Invest via a company: beware tax traps
- Helen Curtis
- Updated: Fri, 19th May 2017
Beware if you invest in a company via a company. You pay corporation tax on the gain arising when the company sells its investment and then more tax on dividends paid to extract the gain into your personal hands. This compares with individuals who invest personally and who may then obtain entrepreneur’s relief and pay only 10% tax.
This warning results from a meeting with one unfortunate entrepreneur. He invested in a start up, acquiring shares, via his wholly owned company (Holdco). The tax consequences can be disastrous but this does depend upon your personal circumstances. More tax efficient choices could include:
- EIS or SEIS;
- Investor’s relief; or
- Structures that maximise entrepreneurs relief.
Investment company’s activities
The start-up company, called Start-up, developed some compelling software. The company succeeded. Holdco, besides holding Start-up shares, also received modest streams of consultancy income.
Holdco will sell it’s Start-up shares during the next investment round. Probably Holdco will receive a seven figure sum, an amount that significantly exceeds Holdco’s current trading assets.
Applause all round. BUT….. how to transfer Start-up’s sale proceeds into our entrepreneur’s hands tax efficiently. It is complicated. There are two stages to consider:
- What tax is payable when Holdco gets paid;
- How to transfer the cash from Holdco to the entrepreneur.

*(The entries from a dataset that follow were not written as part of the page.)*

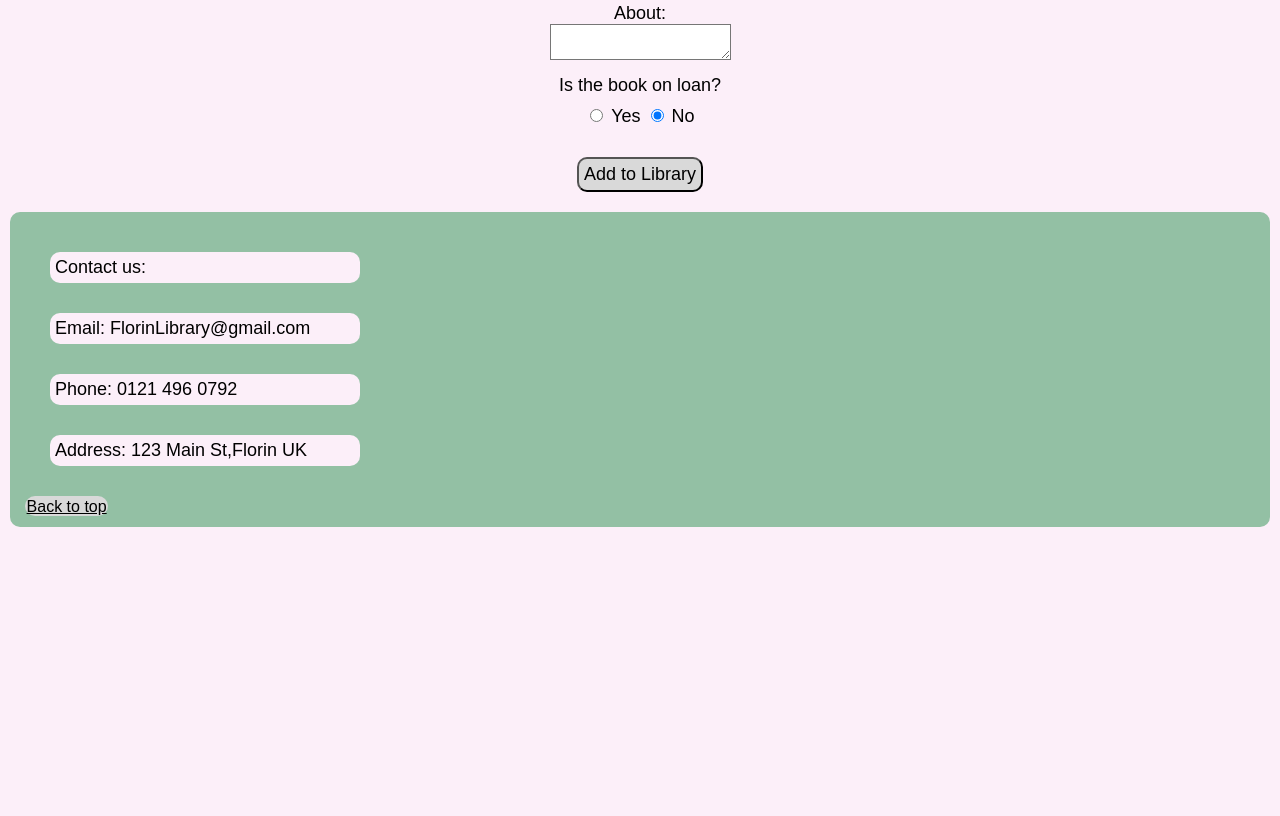
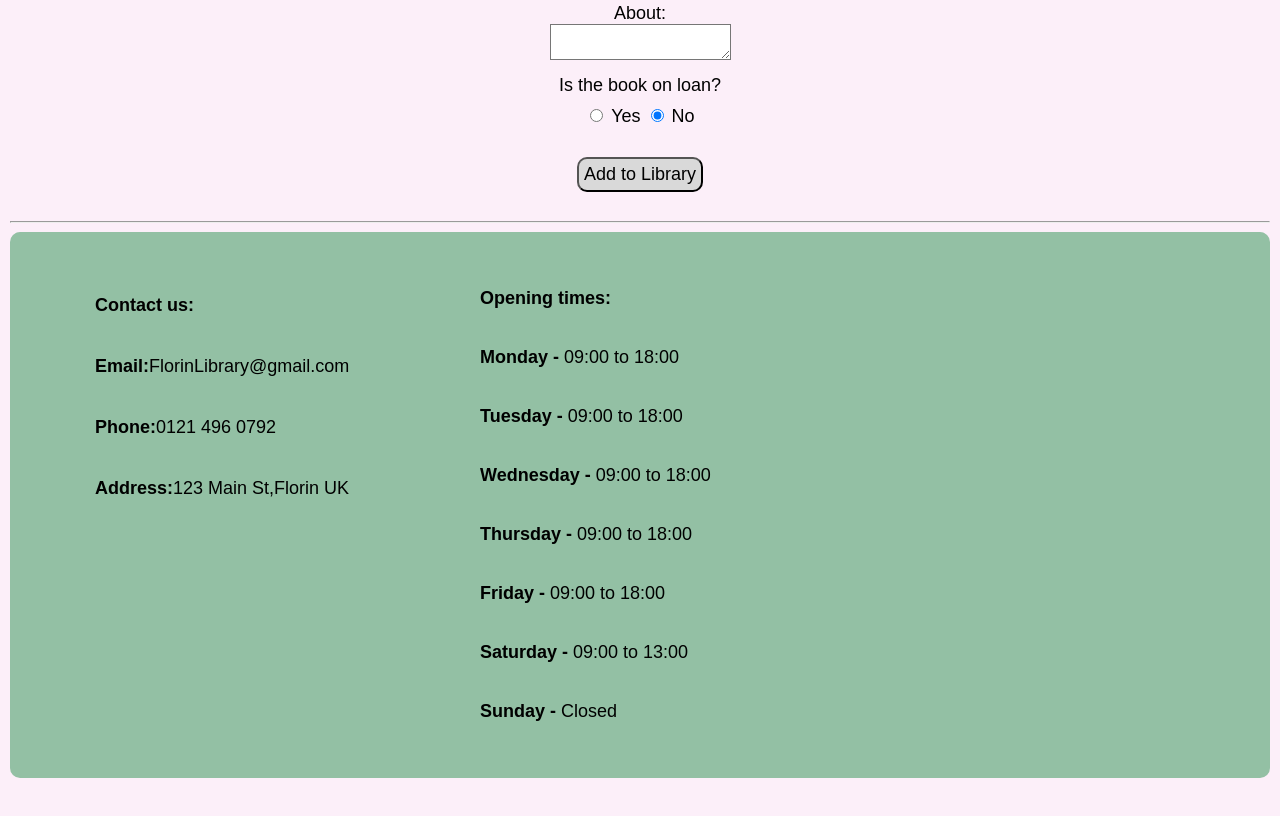
Before and after one commit to JackDMoore/mvp_library_app, a plain HTML site: page client/board.html in a window 1280 px wide. Shown: the part 530-1346 px from the top of the page. Before the commit the page ends 1107 px from the top, so only its background shows below. Drawn offline with Linux system fonts and the light colour scheme; no server answers.

Commit message:
added contact us information and opening times

```diff
--- a/client/assets/board.css
+++ b/client/assets/board.css
@@ -40,7 +40,6 @@ input[type="submit"] {
   }
 
   #contact{
-    background-color:#FCEFF9;
     border-radius: 10px;
     padding: 5px;
     margin: 30px;
@@ -48,7 +47,6 @@ input[type="submit"] {
 }
 
 #email{
-    background-color:#FCEFF9;
     border-radius: 10px;
     padding: 5px;
     margin: 30px;
@@ -56,7 +54,6 @@ input[type="submit"] {
 }
 
 #phone{
-    background-color:#FCEFF9;
     border-radius: 10px;
     padding: 5px;
     margin: 30px;
@@ -64,7 +61,6 @@ input[type="submit"] {
 }
 
 #address{
-    background-color:#FCEFF9;
     border-radius: 10px;
     padding: 5px;
     margin: 30px;
--- a/client/assets/default.css
+++ b/client/assets/default.css
@@ -46,6 +46,8 @@ footer{
     background-color: #93C0A4;
     border-radius: 10px;
     padding: 10px;
+    display: flex;
+
 }
 
 #post-form{
@@ -145,14 +147,3 @@ footer{
     max-height: 750px;
     padding: 300px;
 }
-
-.back-to-top-link{
-    font-size: 16px;
-    height:40px;
-    width: 80px;
-    background-color: #D9D9D9;
-    color: #000;
-    border-radius: 30px;
-    padding: 0.1rem;
-    margin: 5px;
-}
--- a/client/assets/index.css
+++ b/client/assets/index.css
@@ -9,7 +9,6 @@ header{
 }
 
 #contact{
-    background-color:#FCEFF9;
     border-radius: 10px;
     padding: 5px;
     margin: 30px;
@@ -17,7 +16,6 @@ header{
 }
 
 #email{
-    background-color:#FCEFF9;
     border-radius: 10px;
     padding: 5px;
     margin: 30px;
@@ -25,7 +23,6 @@ header{
 }
 
 #phone{
-    background-color:#FCEFF9;
     border-radius: 10px;
     padding: 5px;
     margin: 30px;
@@ -33,7 +30,6 @@ header{
 }
 
 #address{
-    background-color:#FCEFF9;
     border-radius: 10px;
     padding: 5px;
     margin: 30px;
--- a/client/board.html
+++ b/client/board.html
@@ -55,12 +55,24 @@
               </fieldset>
               <input type="submit" value="Add to Library">
         </form>
+        <hr />
         <footer>
-            <p id="contact">Contact us:</p>
-            <p id="email">Email: FlorinLibrary@gmail.com</p>
-            <p id="phone">Phone: 0121 496 0792</p>
-            <p id="address">Address: 123 Main St,Florin UK</p>
-            <a href="#top" class="back-to-top-link">Back to top</a>
+            <ul class="us">
+                <p id="contact"><strong>Contact us:</strong></p>
+                <p id="email"><strong>Email:</strong>FlorinLibrary@gmail.com</p>
+                <p id="phone"><strong>Phone:</strong>0121 496 0792</p>
+                <p id="address"><strong>Address:</strong>123 Main St,Florin UK</p>
+            </ul>
+            <ul class="Open">
+                <p id="ti"><strong>Opening times:</strong></p>
+                <p id="Monday"><strong>Monday - </strong>09:00 to 18:00</p>
+                <p id="Tuesday"><strong>Tuesday - </strong>09:00 to 18:00</p>
+                <p id="Wednesday"><strong>Wednesday - </strong>09:00 to 18:00</p>
+                <p id="Thursday"><strong>Thursday - </strong>09:00 to 18:00</p>
+                <p id="Friday"><strong>Friday - </strong>09:00 to 18:00</p>
+                <p id="Saturday"><strong>Saturday - </strong>09:00 to 13:00</p>
+                <p id="Sunday"><strong>Sunday - </strong>Closed</p>
+            </ul>
             </footer>
     </main>
 </body>
```
Also changed, not shown: client/index.html (+16 -5 lines), client/login.html (+19 -0 lines), client/register.html (+19 -0 lines), client/submitted.html (+19 -0 lines), client/volunteer.html (+19 -0 lines).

1 Tax payable when Holdco is paid
In the UK, companies can make capital gains free of corporation tax, if they satisfy the substantial shareholding exemption. The legislation is complex. There are tricky time limits. Broadly, the company realising the gain must be either:
- A “trading company”: holds over 10% of the investee company’s shares; or
- Holds shares in a “joint venture company”.
Unfortunately Holdco had to pay corporation tax on the share sale proceeds. Holdco failed to satisfy both exemption:s
Trading company exemption
Generally, HMRC says to qualify as a “trading company”, no more than approximately 20% of the company’s assets can arise from non-trading sources. But HMRC has not published:
- A precise definition of “trading company”;
- A helpful, precise method of calculating the “20%”.
HMRC is prepared to consider goodwill as part of the assets, even although goodwill is not on the balance sheet. The value attributed to goodwill depends on the facts, trading history, and nature of the business.
Holdco passed the 10% holding test, but failed the “trading company” requirement. Holdco’s trading income was not 80% greater than its Start-up’s share sale proceeds. If Holdco managed a portfolio of routinely traded companies, then it may have passed.
Joint venture exemption
Unfortunately, Holdco also failed the “joint venture company” requirements. 75% of Start-up’s shares were not controlled by five, or fewer, shareholders. This is common after multiple investment rounds, in which high net worth investors subscribed for shares via angel networks.
2. Transfer cash to entrepreneur
After Holdco pays corporation tax, the question is how to transfer cash to the entrepreneur. The most tax efficient means would be a dividend payment. However, it’s best to avoid large dividend payments in one tax year, as it spikes the rate of tax. It is more tax-efficient to spread dividend payments over multiple years.
Alternatively, we could wind up Holdco. However, this constitutes a deemed distribution for capital gains tax purposes. At the time, for a higher rate tax payer:
- The rate of capital gains tax is higher than the effective tax payable on dividends, given:
- Careful planning on the timing of dividend payments,
- However, check the prevailing tax rates before any transaction.
The entrepreneur could transfer shares to a spouse or civil partner. This would reduce the tax burden for both the dividend and distribution options. However, there may be family related complications.
How the entrepreneur should have invested
Our entrepreneur’s day to day involvement in Start-up qualified him for Entrepreneur’s Relief, if he had directly held the shares. Entrepreneur’s Relief allows a CGT rate of 10% for qualifying gains. So on a £1 million gain, our entrepreneur would pay £100,000 tax, instead of five times that amount.
EIS, SEIS and Entrepreneur’s Relief are not tax avoidance schemes, but when properly used, provide incentives. All these schemes require individuals to invest personally, rather than via companies.
You do need to look at the position carefully. Sometimes, there are good reasons to invest via a company. For example, property acquisitions may be best dealt with via a company rather than held personally.